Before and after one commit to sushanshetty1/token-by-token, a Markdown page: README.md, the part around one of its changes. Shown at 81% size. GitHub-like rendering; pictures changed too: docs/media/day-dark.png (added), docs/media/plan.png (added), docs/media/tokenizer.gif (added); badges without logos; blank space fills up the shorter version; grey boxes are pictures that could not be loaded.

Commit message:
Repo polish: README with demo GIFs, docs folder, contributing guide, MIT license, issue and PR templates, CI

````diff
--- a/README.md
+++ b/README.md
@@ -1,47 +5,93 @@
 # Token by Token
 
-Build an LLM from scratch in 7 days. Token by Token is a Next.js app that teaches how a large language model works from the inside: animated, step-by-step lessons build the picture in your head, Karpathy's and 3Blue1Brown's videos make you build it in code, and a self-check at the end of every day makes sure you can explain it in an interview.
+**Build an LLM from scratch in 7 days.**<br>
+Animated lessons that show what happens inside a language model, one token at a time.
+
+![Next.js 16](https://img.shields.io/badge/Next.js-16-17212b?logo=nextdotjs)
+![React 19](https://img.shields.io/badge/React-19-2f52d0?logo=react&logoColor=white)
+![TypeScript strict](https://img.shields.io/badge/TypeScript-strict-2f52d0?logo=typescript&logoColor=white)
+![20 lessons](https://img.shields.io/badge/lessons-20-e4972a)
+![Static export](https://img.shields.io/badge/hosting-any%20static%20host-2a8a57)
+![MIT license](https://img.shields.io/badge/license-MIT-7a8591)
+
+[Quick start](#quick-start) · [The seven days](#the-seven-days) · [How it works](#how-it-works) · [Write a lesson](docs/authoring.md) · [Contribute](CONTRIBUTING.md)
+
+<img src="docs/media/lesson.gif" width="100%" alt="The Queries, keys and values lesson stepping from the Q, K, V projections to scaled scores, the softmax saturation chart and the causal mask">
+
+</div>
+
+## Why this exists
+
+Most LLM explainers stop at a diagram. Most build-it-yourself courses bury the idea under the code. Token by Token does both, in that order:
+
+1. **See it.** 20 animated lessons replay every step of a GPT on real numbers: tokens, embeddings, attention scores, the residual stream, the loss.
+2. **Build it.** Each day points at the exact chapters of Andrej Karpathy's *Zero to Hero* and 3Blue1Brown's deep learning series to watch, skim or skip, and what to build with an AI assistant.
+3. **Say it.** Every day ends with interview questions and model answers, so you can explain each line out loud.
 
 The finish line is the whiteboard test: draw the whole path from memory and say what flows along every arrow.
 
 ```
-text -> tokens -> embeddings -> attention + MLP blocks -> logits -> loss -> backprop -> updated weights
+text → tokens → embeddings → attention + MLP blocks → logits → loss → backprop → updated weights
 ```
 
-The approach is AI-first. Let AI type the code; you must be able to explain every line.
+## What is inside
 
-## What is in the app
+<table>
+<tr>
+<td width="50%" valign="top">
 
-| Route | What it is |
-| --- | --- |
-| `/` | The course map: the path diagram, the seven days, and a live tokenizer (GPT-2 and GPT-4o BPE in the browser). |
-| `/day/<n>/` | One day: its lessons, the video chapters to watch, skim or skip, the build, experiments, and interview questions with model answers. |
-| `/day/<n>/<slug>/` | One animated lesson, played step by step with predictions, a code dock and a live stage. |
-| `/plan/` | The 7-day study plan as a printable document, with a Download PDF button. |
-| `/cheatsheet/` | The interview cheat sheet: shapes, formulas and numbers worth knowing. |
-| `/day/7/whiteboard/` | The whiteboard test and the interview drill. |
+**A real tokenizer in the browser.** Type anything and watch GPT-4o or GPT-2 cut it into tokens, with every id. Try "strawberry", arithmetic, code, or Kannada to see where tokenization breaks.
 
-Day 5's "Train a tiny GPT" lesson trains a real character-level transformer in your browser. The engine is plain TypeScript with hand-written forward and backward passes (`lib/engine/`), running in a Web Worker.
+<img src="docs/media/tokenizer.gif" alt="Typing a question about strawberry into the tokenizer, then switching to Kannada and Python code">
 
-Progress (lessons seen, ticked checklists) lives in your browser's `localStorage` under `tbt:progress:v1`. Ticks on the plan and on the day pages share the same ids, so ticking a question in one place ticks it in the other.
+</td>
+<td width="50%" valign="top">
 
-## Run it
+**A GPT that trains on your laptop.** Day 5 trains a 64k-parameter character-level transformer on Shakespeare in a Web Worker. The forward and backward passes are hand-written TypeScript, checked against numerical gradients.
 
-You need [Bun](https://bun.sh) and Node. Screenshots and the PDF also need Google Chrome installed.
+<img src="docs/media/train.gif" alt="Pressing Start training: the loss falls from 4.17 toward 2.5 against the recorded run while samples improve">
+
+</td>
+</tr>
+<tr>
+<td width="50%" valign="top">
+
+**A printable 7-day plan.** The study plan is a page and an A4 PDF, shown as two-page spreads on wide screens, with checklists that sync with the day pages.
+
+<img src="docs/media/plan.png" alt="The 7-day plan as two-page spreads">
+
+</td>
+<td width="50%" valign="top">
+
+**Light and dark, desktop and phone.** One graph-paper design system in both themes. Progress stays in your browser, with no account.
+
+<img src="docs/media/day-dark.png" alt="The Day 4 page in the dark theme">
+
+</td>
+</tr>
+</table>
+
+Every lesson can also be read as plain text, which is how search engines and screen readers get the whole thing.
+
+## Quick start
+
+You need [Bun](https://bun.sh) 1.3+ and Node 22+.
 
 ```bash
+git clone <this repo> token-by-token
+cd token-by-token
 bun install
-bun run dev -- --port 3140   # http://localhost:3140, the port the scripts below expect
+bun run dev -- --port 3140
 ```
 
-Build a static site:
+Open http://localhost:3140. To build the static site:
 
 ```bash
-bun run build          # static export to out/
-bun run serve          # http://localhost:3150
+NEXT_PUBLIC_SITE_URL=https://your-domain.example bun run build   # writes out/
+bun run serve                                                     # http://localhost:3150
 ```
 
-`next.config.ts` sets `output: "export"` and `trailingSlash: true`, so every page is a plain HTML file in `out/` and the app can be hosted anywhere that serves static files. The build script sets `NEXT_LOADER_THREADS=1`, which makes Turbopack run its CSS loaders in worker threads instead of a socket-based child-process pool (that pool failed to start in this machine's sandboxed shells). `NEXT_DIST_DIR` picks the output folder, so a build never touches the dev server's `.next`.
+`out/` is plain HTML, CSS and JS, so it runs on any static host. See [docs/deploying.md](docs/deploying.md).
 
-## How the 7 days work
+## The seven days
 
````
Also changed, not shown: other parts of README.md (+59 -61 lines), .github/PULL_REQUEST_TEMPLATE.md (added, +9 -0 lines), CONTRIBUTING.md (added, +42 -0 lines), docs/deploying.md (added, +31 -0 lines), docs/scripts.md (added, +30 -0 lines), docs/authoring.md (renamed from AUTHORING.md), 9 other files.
* * *
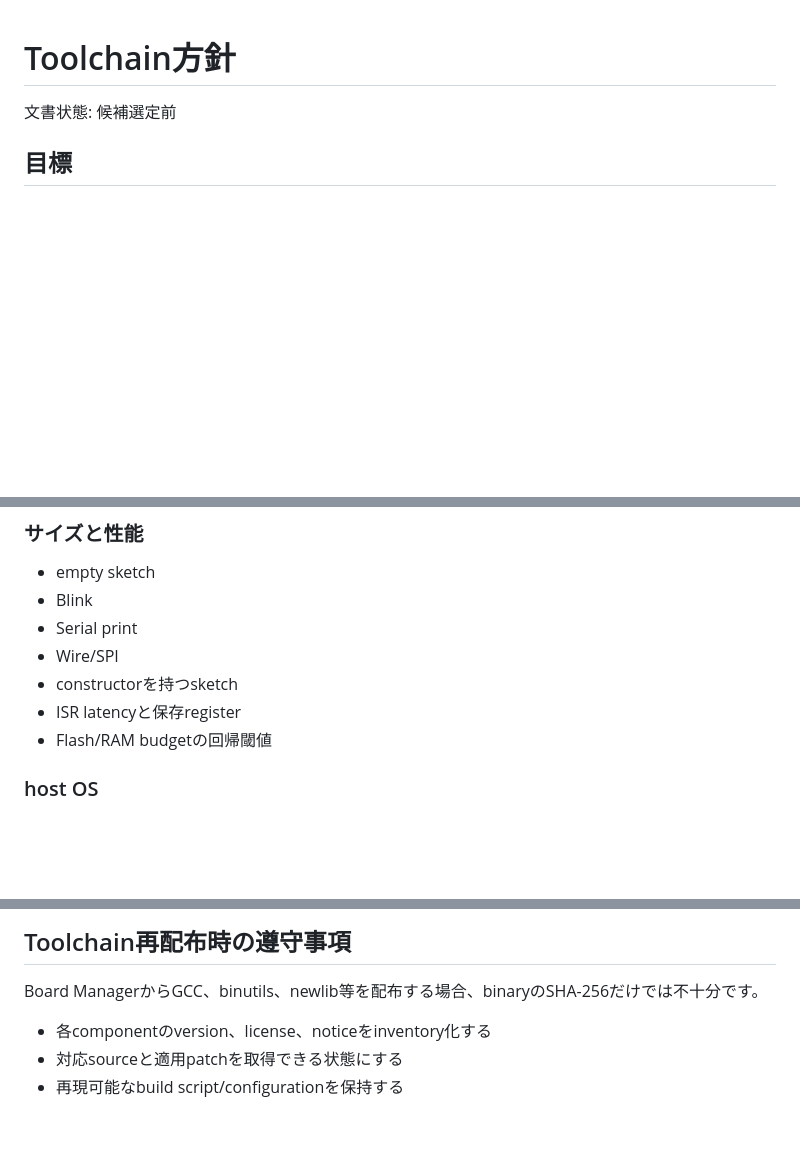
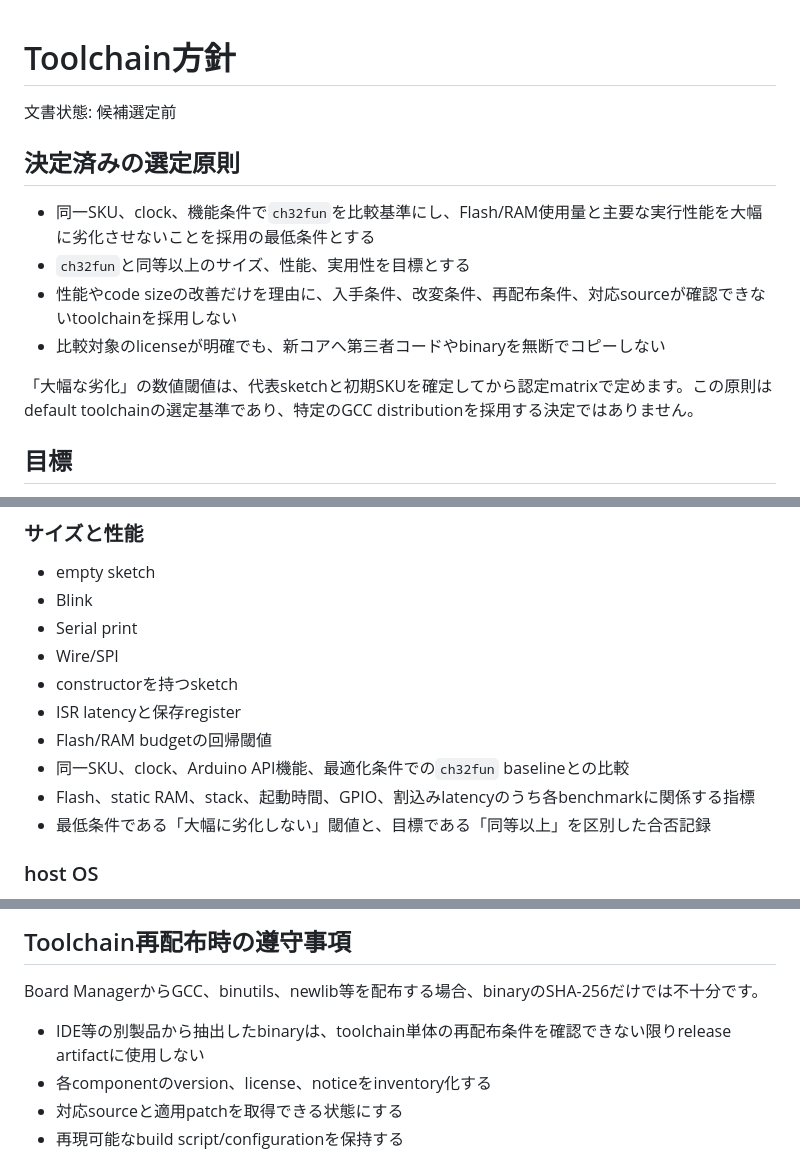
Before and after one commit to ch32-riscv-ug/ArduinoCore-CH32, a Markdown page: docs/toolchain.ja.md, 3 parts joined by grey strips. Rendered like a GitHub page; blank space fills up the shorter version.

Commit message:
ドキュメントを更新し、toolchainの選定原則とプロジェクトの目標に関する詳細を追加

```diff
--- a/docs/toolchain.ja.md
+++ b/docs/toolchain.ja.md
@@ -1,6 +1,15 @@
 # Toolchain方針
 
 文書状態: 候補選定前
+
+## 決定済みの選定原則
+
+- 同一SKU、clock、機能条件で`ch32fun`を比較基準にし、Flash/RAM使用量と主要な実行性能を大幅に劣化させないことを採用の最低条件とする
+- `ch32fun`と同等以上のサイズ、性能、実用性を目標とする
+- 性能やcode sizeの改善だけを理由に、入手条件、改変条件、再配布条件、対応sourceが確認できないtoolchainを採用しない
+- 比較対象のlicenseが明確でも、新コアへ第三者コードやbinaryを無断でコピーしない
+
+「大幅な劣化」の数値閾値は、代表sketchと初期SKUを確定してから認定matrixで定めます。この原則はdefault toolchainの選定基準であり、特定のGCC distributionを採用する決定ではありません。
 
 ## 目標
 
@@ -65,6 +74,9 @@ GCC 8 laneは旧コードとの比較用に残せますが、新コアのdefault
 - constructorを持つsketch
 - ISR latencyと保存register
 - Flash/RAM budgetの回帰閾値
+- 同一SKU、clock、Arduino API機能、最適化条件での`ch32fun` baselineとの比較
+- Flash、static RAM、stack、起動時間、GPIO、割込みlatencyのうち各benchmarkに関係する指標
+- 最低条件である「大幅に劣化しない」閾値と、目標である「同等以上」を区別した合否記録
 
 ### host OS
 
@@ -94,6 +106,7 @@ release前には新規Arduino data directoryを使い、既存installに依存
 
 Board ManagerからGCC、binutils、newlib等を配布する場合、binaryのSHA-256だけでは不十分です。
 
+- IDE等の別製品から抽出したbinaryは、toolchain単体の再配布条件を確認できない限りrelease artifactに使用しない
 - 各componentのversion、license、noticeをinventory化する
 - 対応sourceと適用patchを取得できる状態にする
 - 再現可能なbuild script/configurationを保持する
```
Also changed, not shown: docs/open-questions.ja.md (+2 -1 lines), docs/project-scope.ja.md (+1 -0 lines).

(Required work)
Look over the records above and copy each line that includes the string "https".

(Answer section)
+![Next.js 16](https://img.shields.io/badge/Next.js-16-17212b?logo=nextdotjs)
+![React 19](https://img.shields.io/badge/React-19-2f52d0?logo=react&logoColor=white)
+![TypeScript strict](https://img.shields.io/badge/TypeScript-strict-2f52d0?logo=typescript&logoColor=white)
+![20 lessons](https://img.shields.io/badge/lessons-20-e4972a)
+![Static export](https://img.shields.io/badge/hosting-any%20static%20host-2a8a57)
+![MIT license](https://img.shields.io/badge/license-MIT-7a8591)
-You need [Bun](https://bun.sh) and Node. Screenshots and the PDF also need Google Chrome installed.
+You need [Bun](https://bun.sh) 1.3+ and Node 22+.
+NEXT_PUBLIC_SITE_URL=https://your-domain.example bun run build   # writes out/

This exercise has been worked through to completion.